**Exercise brief**: Please give the whole listing again word for word, and drop any pictures it holds.

**Data under study**:
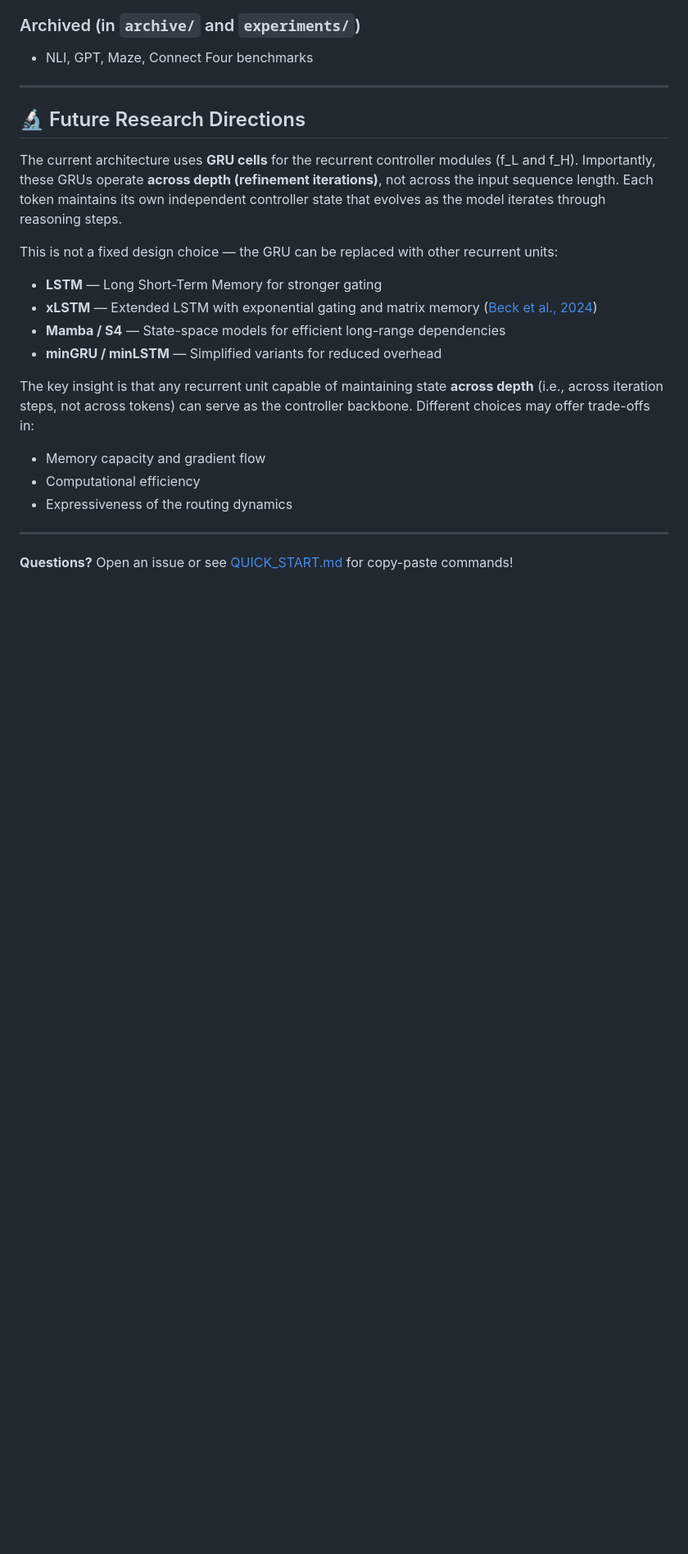
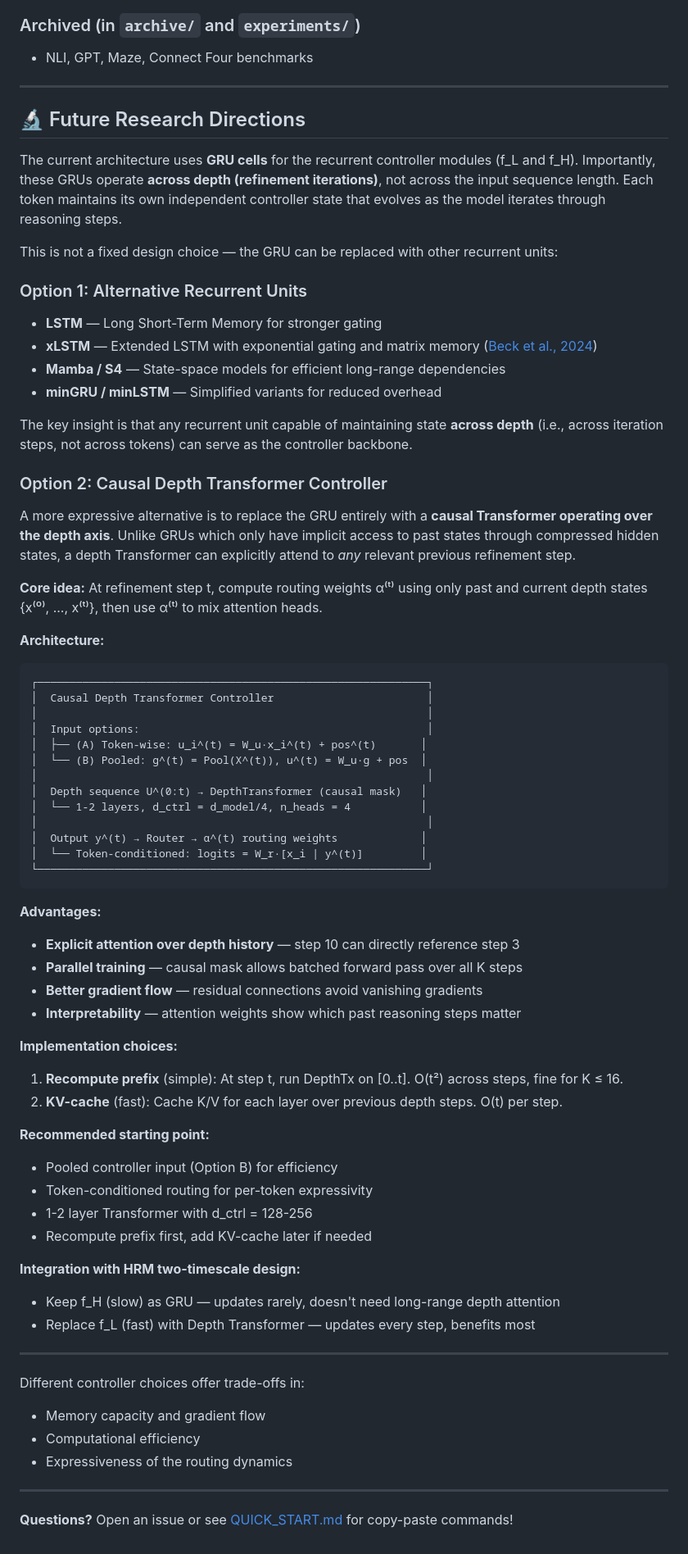
Before and after one commit to Eran-BA/PoT, a Markdown page: README.md, the part around the change. Shown at 82% size. GitHub-like rendering; blank space fills up the shorter version.

Commit message:
docs: add causal depth Transformer controller as future research direction
Expand Future Research Directions section with Option 2: a causal
Transformer operating over the depth axis as an alternative to GRU.
Includes architecture diagram, advantages, implementation choices,
and integration strategy with HRM two-timescale design.

````diff
--- a/README.md
+++ b/README.md
@@ -613,12 +613,61 @@ The current architecture uses **GRU cells** for the recurrent controller modules
 
 This is not a fixed design choice — the GRU can be replaced with other recurrent units:
 
+### Option 1: Alternative Recurrent Units
+
 - **LSTM** — Long Short-Term Memory for stronger gating
 - **xLSTM** — Extended LSTM with exponential gating and matrix memory ([Beck et al., 2024](https://arxiv.org/abs/2405.04517))
 - **Mamba / S4** — State-space models for efficient long-range dependencies
 - **minGRU / minLSTM** — Simplified variants for reduced overhead
 
-The key insight is that any recurrent unit capable of maintaining state **across depth** (i.e., across iteration steps, not across tokens) can serve as the controller backbone. Different choices may offer trade-offs in:
+The key insight is that any recurrent unit capable of maintaining state **across depth** (i.e., across iteration steps, not across tokens) can serve as the controller backbone.
+
+### Option 2: Causal Depth Transformer Controller
+
+A more expressive alternative is to replace the GRU entirely with a **causal Transformer operating over the depth axis**. Unlike GRUs which only have implicit access to past states through compressed hidden states, a depth Transformer can explicitly attend to *any* relevant previous refinement step.
+
+**Core idea:** At refinement step t, compute routing weights α⁽ᵗ⁾ using only past and current depth states {x⁽⁰⁾, ..., x⁽ᵗ⁾}, then use α⁽ᵗ⁾ to mix attention heads.
+
+**Architecture:**
+```
+┌─────────────────────────────────────────────────────────────┐
+│  Causal Depth Transformer Controller                        │
+│                                                             │
+│  Input options:                                             │
+│  ├── (A) Token-wise: u_i^(t) = W_u·x_i^(t) + pos^(t)       │
+│  └── (B) Pooled: g^(t) = Pool(X^(t)), u^(t) = W_u·g + pos  │
+│                                                             │
+│  Depth sequence U^(0:t) → DepthTransformer (causal mask)   │
+│  └── 1-2 layers, d_ctrl = d_model/4, n_heads = 4           │
+│                                                             │
+│  Output y^(t) → Router → α^(t) routing weights             │
+│  └── Token-conditioned: logits = W_r·[x_i | y^(t)]         │
+└─────────────────────────────────────────────────────────────┘
+```
+
+**Advantages:**
+- **Explicit attention over depth history** — step 10 can directly reference step 3
+- **Parallel training** — causal mask allows batched forward pass over all K steps
+- **Better gradient flow** — residual connections avoid vanishing gradients
+- **Interpretability** — attention weights show which past reasoning steps matter
+
+**Implementation choices:**
+1. **Recompute prefix** (simple): At step t, run DepthTx on [0..t]. O(t²) across steps, fine for K ≤ 16.
+2. **KV-cache** (fast): Cache K/V for each layer over previous depth steps. O(t) per step.
+
+**Recommended starting point:**
+- Pooled controller input (Option B) for efficiency
+- Token-conditioned routing for per-token expressivity
+- 1-2 layer Transformer with d_ctrl = 128-256
+- Recompute prefix first, add KV-cache later if needed
+
+**Integration with HRM two-timescale design:**
+- Keep f_H (slow) as GRU — updates rarely, doesn't need long-range depth attention
+- Replace f_L (fast) with Depth Transformer — updates every step, benefits most
+
+---
+
+Different controller choices offer trade-offs in:
 - Memory capacity and gradient flow
 - Computational efficiency
 - Expressiveness of the routing dynamics
````
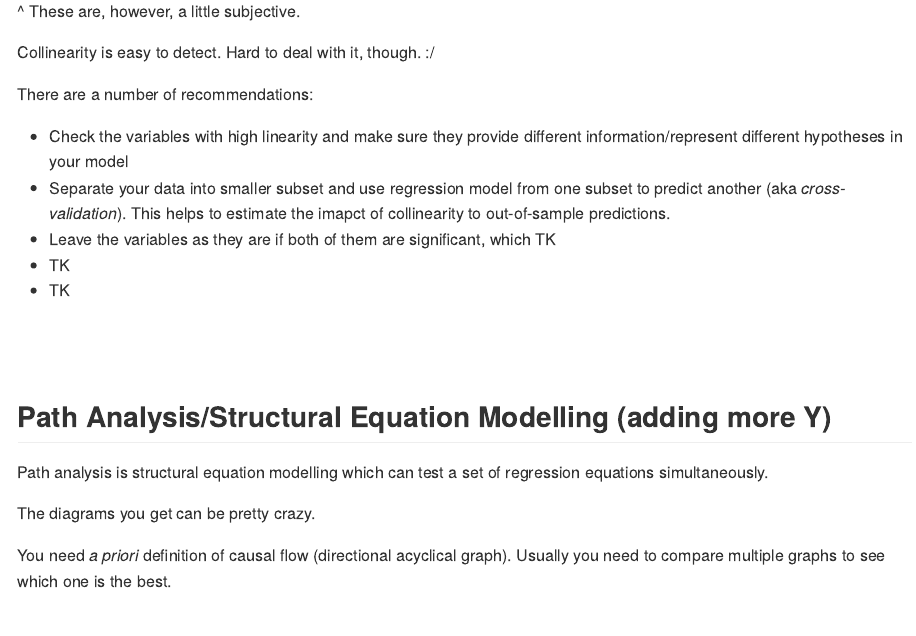
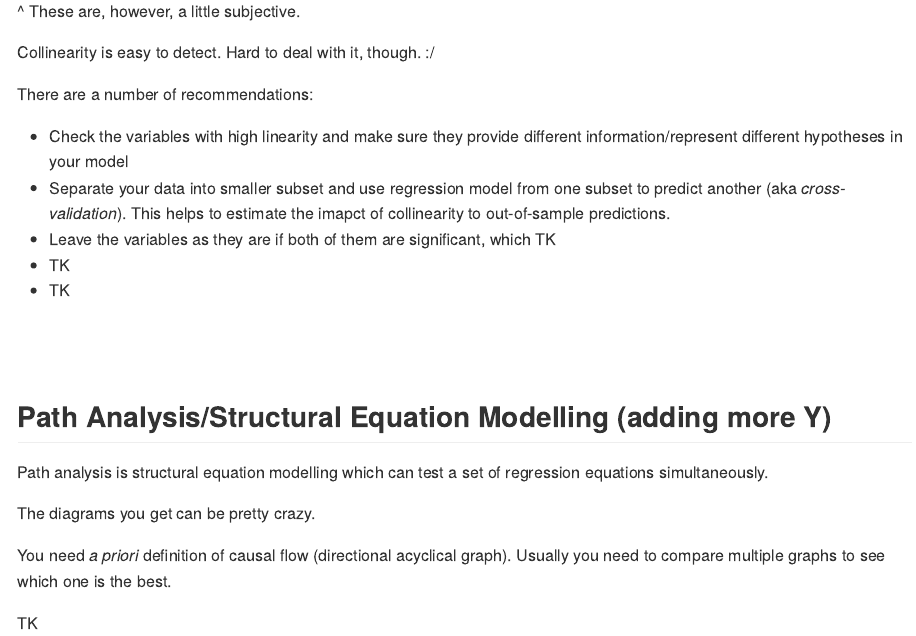
Before and after one commit to heatherhops2it/BIOEE-6550, an R Markdown document (lectures/lecture-5.Rmd): the page in a window 1100 px wide, from 3830 px down. Rendered offline with R 4.5, knitr and Pandoc, with nearby package versions.

Commit message:
end of lecture commit

```diff
--- a/lectures/lecture-5.Rmd
+++ b/lectures/lecture-5.Rmd
@@ -199,3 +199,5 @@ Path analysis is structural equation modelling which can test a set of regressio
 The diagrams you get can be pretty crazy.
 
 You need *a priori* definition of causal flow (directional acyclical graph). Usually you need to compare multiple graphs to see which one is the best.
+
+TK
```
Also changed, not shown: lectures/lecture-5.md.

**Result below**:
Before and after one commit to Eran-BA/PoT, a Markdown page: README.md, the part around the change. Shown at 82% size. GitHub-like rendering; blank space fills up the shorter version.

Commit message:
docs: add causal depth Transformer controller as future research direction
Expand Future Research Directions section with Option 2: a causal
Transformer operating over the depth axis as an alternative to GRU.
Includes architecture diagram, advantages, implementation choices,
and integration strategy with HRM two-timescale design.

````diff
--- a/README.md
+++ b/README.md
@@ -613,12 +613,61 @@ The current architecture uses **GRU cells** for the recurrent controller modules
 
 This is not a fixed design choice — the GRU can be replaced with other recurrent units:
 
+### Option 1: Alternative Recurrent Units
+
 - **LSTM** — Long Short-Term Memory for stronger gating
 - **xLSTM** — Extended LSTM with exponential gating and matrix memory ([Beck et al., 2024](https://arxiv.org/abs/2405.04517))
 - **Mamba / S4** — State-space models for efficient long-range dependencies
 - **minGRU / minLSTM** — Simplified variants for reduced overhead
 
-The key insight is that any recurrent unit capable of maintaining state **across depth** (i.e., across iteration steps, not across tokens) can serve as the controller backbone. Different choices may offer trade-offs in:
+The key insight is that any recurrent unit capable of maintaining state **across depth** (i.e., across iteration steps, not across tokens) can serve as the controller backbone.
+
+### Option 2: Causal Depth Transformer Controller
+
+A more expressive alternative is to replace the GRU entirely with a **causal Transformer operating over the depth axis**. Unlike GRUs which only have implicit access to past states through compressed hidden states, a depth Transformer can explicitly attend to *any* relevant previous refinement step.
+
+**Core idea:** At refinement step t, compute routing weights α⁽ᵗ⁾ using only past and current depth states {x⁽⁰⁾, ..., x⁽ᵗ⁾}, then use α⁽ᵗ⁾ to mix attention heads.
+
+**Architecture:**
+```
+┌─────────────────────────────────────────────────────────────┐
+│  Causal Depth Transformer Controller                        │
+│                                                             │
+│  Input options:                                             │
+│  ├── (A) Token-wise: u_i^(t) = W_u·x_i^(t) + pos^(t)       │
+│  └── (B) Pooled: g^(t) = Pool(X^(t)), u^(t) = W_u·g + pos  │
+│                                                             │
+│  Depth sequence U^(0:t) → DepthTransformer (causal mask)   │
+│  └── 1-2 layers, d_ctrl = d_model/4, n_heads = 4           │
+│                                                             │
+│  Output y^(t) → Router → α^(t) routing weights             │
+│  └── Token-conditioned: logits = W_r·[x_i | y^(t)]         │
+└─────────────────────────────────────────────────────────────┘
+```
+
+**Advantages:**
+- **Explicit attention over depth history** — step 10 can directly reference step 3
+- **Parallel training** — causal mask allows batched forward pass over all K steps
+- **Better gradient flow** — residual connections avoid vanishing gradients
+- **Interpretability** — attention weights show which past reasoning steps matter
+
+**Implementation choices:**
+1. **Recompute prefix** (simple): At step t, run DepthTx on [0..t]. O(t²) across steps, fine for K ≤ 16.
+2. **KV-cache** (fast): Cache K/V for each layer over previous depth steps. O(t) per step.
+
+**Recommended starting point:**
+- Pooled controller input (Option B) for efficiency
+- Token-conditioned routing for per-token expressivity
+- 1-2 layer Transformer with d_ctrl = 128-256
+- Recompute prefix first, add KV-cache later if needed
+
+**Integration with HRM two-timescale design:**
+- Keep f_H (slow) as GRU — updates rarely, doesn't need long-range depth attention
+- Replace f_L (fast) with Depth Transformer — updates every step, benefits most
+
+---
+
+Different controller choices offer trade-offs in:
 - Memory capacity and gradient flow
 - Computational efficiency
 - Expressiveness of the routing dynamics
````
Before and after one commit to heatherhops2it/BIOEE-6550, an R Markdown document (lectures/lecture-5.Rmd): the page in a window 1100 px wide, from 3830 px down. Rendered offline with R 4.5, knitr and Pandoc, with nearby package versions.

Commit message:
end of lecture commit

```diff
--- a/lectures/lecture-5.Rmd
+++ b/lectures/lecture-5.Rmd
@@ -199,3 +199,5 @@ Path analysis is structural equation modelling which can test a set of regressio
 The diagrams you get can be pretty crazy.
 
 You need *a priori* definition of causal flow (directional acyclical graph). Usually you need to compare multiple graphs to see which one is the best.
+
+TK
```
Also changed, not shown: lectures/lecture-5.md.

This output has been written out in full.